  74. ^ Schoonmaker, Trevor (2003). Fela: from West Africa to West Broadway: "Puffy's consistent pilfering of pop coffers from a certain time period shows undoubtedly that he is influenced by the post-disco R&B bounce of the late 1970s and early 1980s". Publisher: Palgrave Macmillan. p. 4. ISBN 1-4039-6210-3.
  75. ^

    * Julian: "Now we're going American. What's the name they've given this new thing we're doing?

    • Joe: "Post-punk-post-new-wave-post-disco. . ."
    • Roli: "post-country -post-rapping - post-post- post-Beatles."

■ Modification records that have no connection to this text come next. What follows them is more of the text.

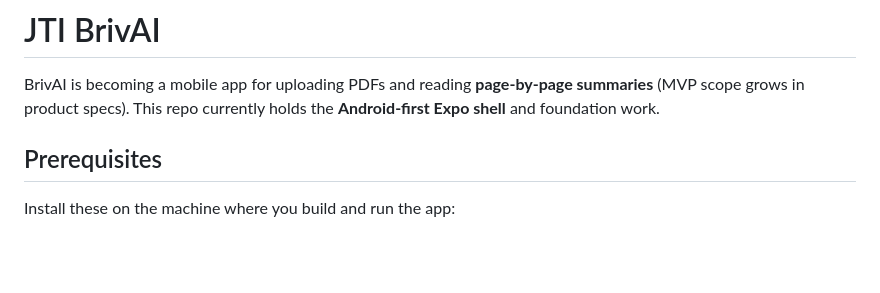
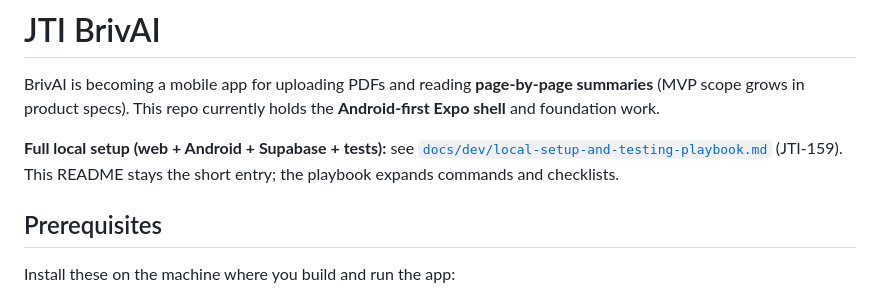
Before and after one commit to ifandisalim/JTI-BrivAI, a Markdown page: README.md, the part around the change. GitHub-like rendering; blank space fills up the shorter version.

```diff
--- a/README.md
+++ b/README.md
@@ -1,6 +1,8 @@
 # JTI BrivAI
 
 BrivAI is becoming a mobile app for uploading PDFs and reading **page-by-page summaries** (MVP scope grows in product specs). This repo currently holds the **Android-first Expo shell** and foundation work.
+
+**Full local setup (web + Android + Supabase + tests):** see [`docs/dev/local-setup-and-testing-playbook.md`](docs/dev/local-setup-and-testing-playbook.md) (JTI-159). This README stays the short entry; the playbook expands commands and checklists.
 
 ## Prerequisites
 
```
Also changed, not shown: docs/dev/local-setup-and-testing-playbook.md (added, +168 -0 lines).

    • Lucho: "Post-Elvis-post-Simon-and-Garfunkel-post-Billy-Idol-post-British-Invasion-post-Cyndi-Lauper-post-Blues-post-Soul-post-Michael-Jackson-post-Hustle-post-Donna-Summer-post-Gloria-Gaynor-post-Prince-post-Madonna."
  76. ^ Spy (Sussex Publishers, LLC): 33. May 1992. ISSN 0890-1759. That's the Way (Uh-huh, Uh-huh) I Like It - introducing SPY'S ROCK-CRITIC-o-MATIC (by David Bourgeois): "In their first album since their eponymous effort of last year, Donald and the Vulgarians, without a doubt one of the best post-punk groups of the 1980s, return with their latest release, I Who Have Nothing and Other Songs for the Nineties. Filled with self-absorbed Trinidadian soca, the album screams post-punk/post-disco art-school pop with its use of guitar riff sawing". 

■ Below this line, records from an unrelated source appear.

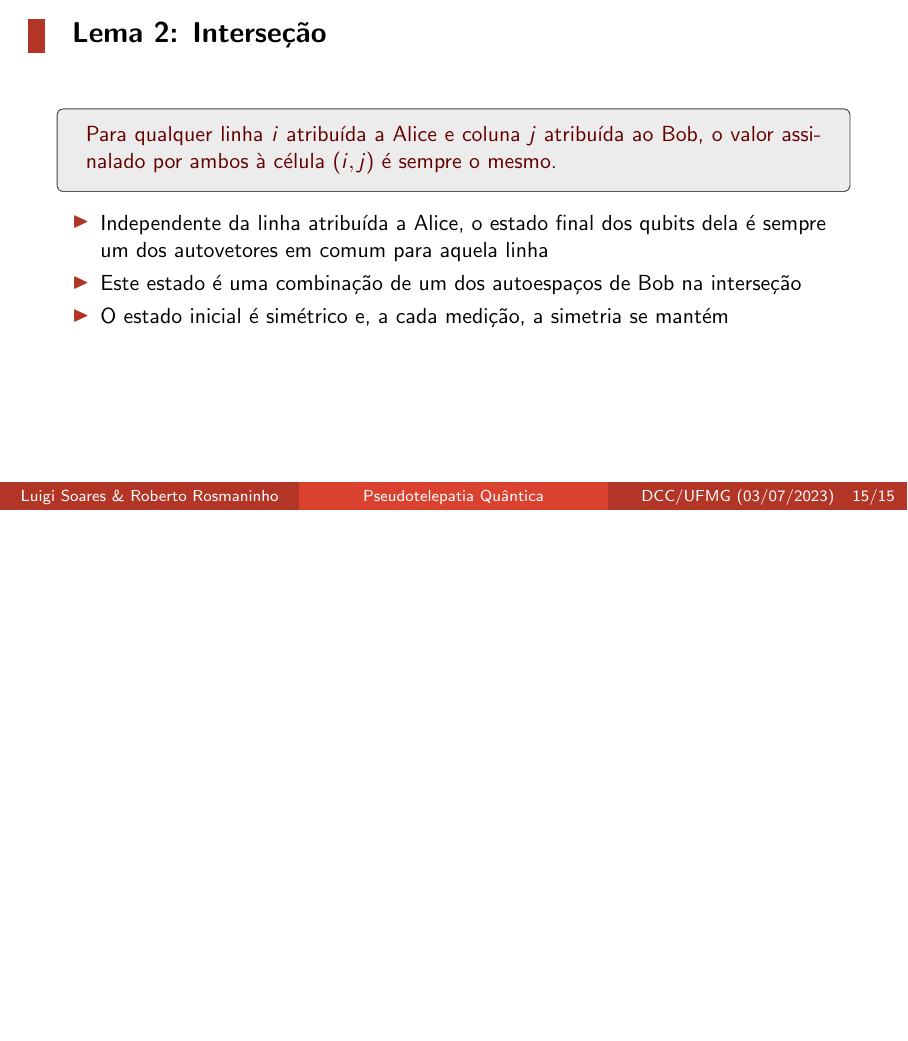
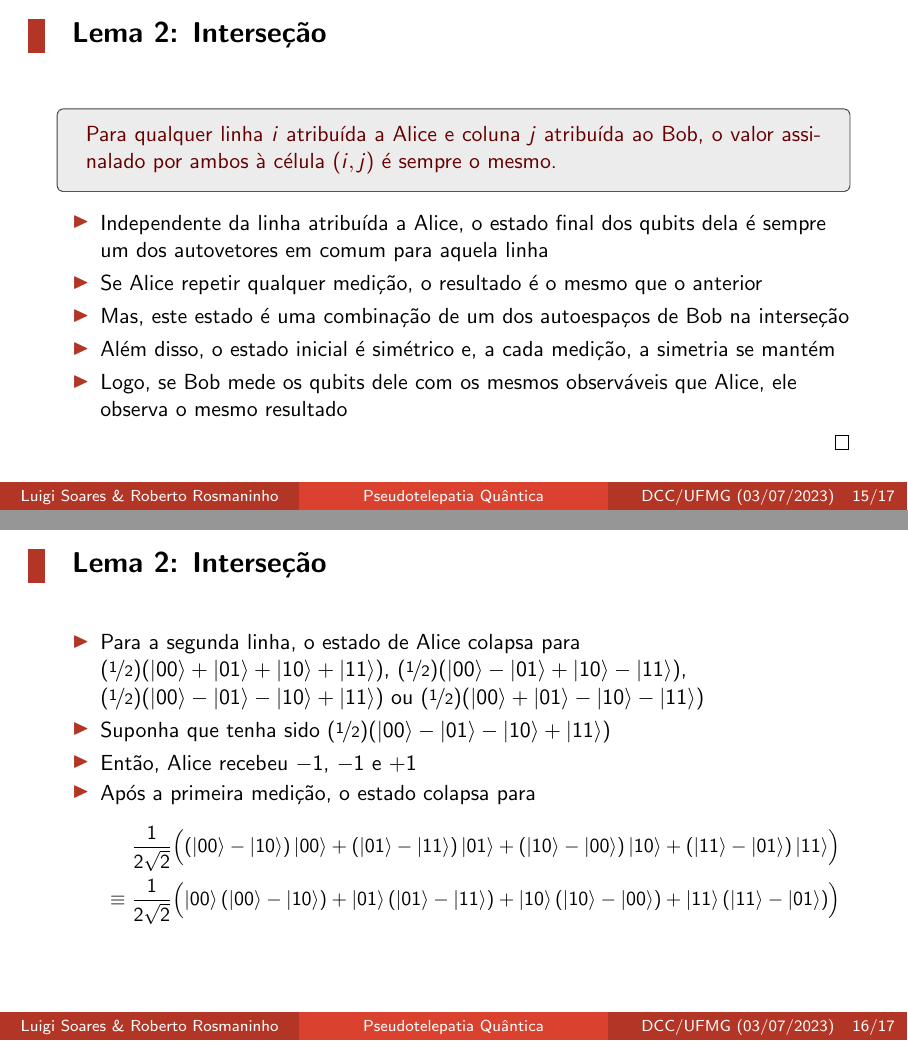
Before and after one commit to luigidcsoares/quantum-magic-square, LaTeX slides (slides/main.tex): page 61 of 61 before the commit and pages 63 and 67 of 69 after it, the two joined at a grey line, the shorter picture padded with empty space. Compiled offline with pdfLaTeX.

Commit message:
slides => Part 1, Magic Square

```diff
--- a/slides/main.tex
+++ b/slides/main.tex
@@ -455,9 +455,71 @@
   \item Independente da linha atribuída a Alice, o estado final dos qubits dela
     é sempre um dos autovetores em comum para aquela linha
 
-  \item Este estado é uma combinação de um dos autoespaços de
+  \item Se Alice repetir qualquer medição, o resultado é o mesmo que o anterior
+
+  \item Mas, este estado é uma combinação de um dos autoespaços de
     Bob na interseção
 
-  \item O estado inicial é simétrico e, a cada medição, a simetria se mantém
+  \item Além disso, o estado inicial é simétrico e, a cada medição, a simetria se mantém
+
+  \item Logo, se Bob mede os qubits dele com os mesmos observáveis que Alice, ele
+    observa o mesmo resultado
+  \end{itemize}
+
+  \only<.(1)->{\qed}
+\end{frame}
+
+\begin{frame}{Lema 2: Interseção}
+  \begin{itemize}[<+->]
+  \item Para a segunda linha, o estado de Alice colapsa para
+    \((\nicefrac{1}{2}) (\ket{00} + \ket{01} + \ket{10} + \ket{11})\),
+    \((\nicefrac{1}{2}) (\ket{00} - \ket{01} + \ket{10} - \ket{11})\),
+    \((\nicefrac{1}{2}) (\ket{00} - \ket{01} - \ket{10} + \ket{11})\) ou
+    \((\nicefrac{1}{2}) (\ket{00} + \ket{01} - \ket{10} - \ket{11})\)
+
+  \item Suponha que tenha sido \((\nicefrac{1}{2}) (\ket{00} - \ket{01} - \ket{10} + \ket{11})\)
+
+  \item Então, Alice recebeu \(-1\), \(-1\) e \(+1\)
+
+  \item Após a primeira medição, o estado colapsa para
+    {
+      \small
+      \begin{align*}
+        &\frac{1}{2\sqrt{2}} \Bigl(
+          (\ket{00} - \ket{10}) \ket{00} +
+          (\ket{01} - \ket{11}) \ket{01} +
+          (\ket{10} - \ket{00}) \ket{10} +
+          (\ket{11} - \ket{01}) \ket{11}
+          \Bigr) \\
+        \equiv\;
+        & \frac{1}{2\sqrt{2}} \Bigl(
+          \ket{00} (\ket{00} - \ket{10}) +
+          \ket{01} (\ket{01} - \ket{11}) +
+          \ket{10} (\ket{10} - \ket{00}) +
+          \ket{11} (\ket{11} - \ket{01})
+          \Bigr)
+      \end{align*}
+    }
   \end{itemize}
 \end{frame}
+
+\begin{frame}{Lema 2: Interseção}
+  \begin{itemize}[<+->]
+  \item Após a segunda medição, o estado colapsa (e fixa) para
+    {
+      \small
+      \begin{alignat*}{2}
+        &\frac{1}{4} \Bigl(
+        &&(\ket{00} - \ket{01} - \ket{10} + \ket{11}) \ket{00} -
+           (\ket{00} - \ket{01} - \ket{10} + \ket{11}) \ket{01} - \nonumber \\
+        & &&(\ket{00} - \ket{01} - \ket{10} + \ket{11}) \ket{10} +
+             (\ket{00} - \ket{01} - \ket{10} + \ket{11}) \ket{11}
+             \Bigr) \nonumber \\
+        \equiv\;
+        & \frac{1}{4} \Bigl(
+        &&\ket{00} (\ket{00} - \ket{01} - \ket{10} + \ket{11}) -
+           \ket{01} (\ket{00} - \ket{01} - \ket{10} + \ket{11}) - \nonumber \\
+        & &&\ket{10} (\ket{00} - \ket{01} - \ket{10} + \ket{11}) +
+             \ket{11} (\ket{00} - \ket{01} - \ket{10} + \ket{11})
+             \Bigr)
+      \end{alignat*}
@@ -464,3 +531,6 @@
+  \end{itemize}
+\end{frame}
+
 % \begin{center}
     %   \begin{tikzpicture}[vertex/.style={circle, thin, fill=blue!30, draw, inner sep=0, minimum size=5pt}]
     %     \node (phantom) [
```
Also changed, not shown: slides/main.pdf, slides/main.tex (11 more changed lines).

  77. ^ "DJ Spinna: The Boogie Back: Post Disco Club Jams (by Andrew Martin)". Popmatters. Retrieved 2011-12-18. 
  78. ^ "VA - Destination: Boogie (2006) review". AMG. Retrieved 2011-08-10. 
  79. ^ The Fader (University of Michigan): 38. 2002 http://www.google.com/books?id=Y2-fAAAAMAAJ&q=No+GDM+gina+X++post-disco+++The+Fader&dq=No+GDM+gina+X++post-disco+++The+Fader |url= missing title (help). [the] classic post-disco track "No GDM" by Gina X 
  80. ^ Fink, Robert (2005). Repeating Ourselves: American Minimal Music As Cultural Practice. University of California Press. p. 26. ISBN 0-520-24550-4. 
  81. ^ Albums "Disco Not Disco [2000]". Allmusic. Retrieved 2009-08-10. 
  82. ^ Battaglia, Andy (2008). "Album Reviews: VA - Disco Not Disco (Post-Punk, Electro & Leftfield Disco Classics)". Pitchfork Media. Retrieved 2009-08-13. 
  83. ^ Campbell, Michael (2008). Popular Music in America: And the Beat Goes On. Cengage Learning. p. 359. ISBN 0-495-50530-7. 
  84. ^ "Explore music... Genre: Dance-Rock". Allmusic. Retrieved 2009-08-12. 
  85. ^ Evelyn Champagne King - Chart History at Billboard. Nielsen Co. Retrieved 2012-09-01.
  86. ^ ""Sugar Free" review by Ed Hogan". Allmusic. Retrieved 2011-08-31. 
  87. ^ Classic Tracks: Rick Astley ‘Never Gonna Give You Up’ – Sound On Sound. Retrieved on 2 July 2010.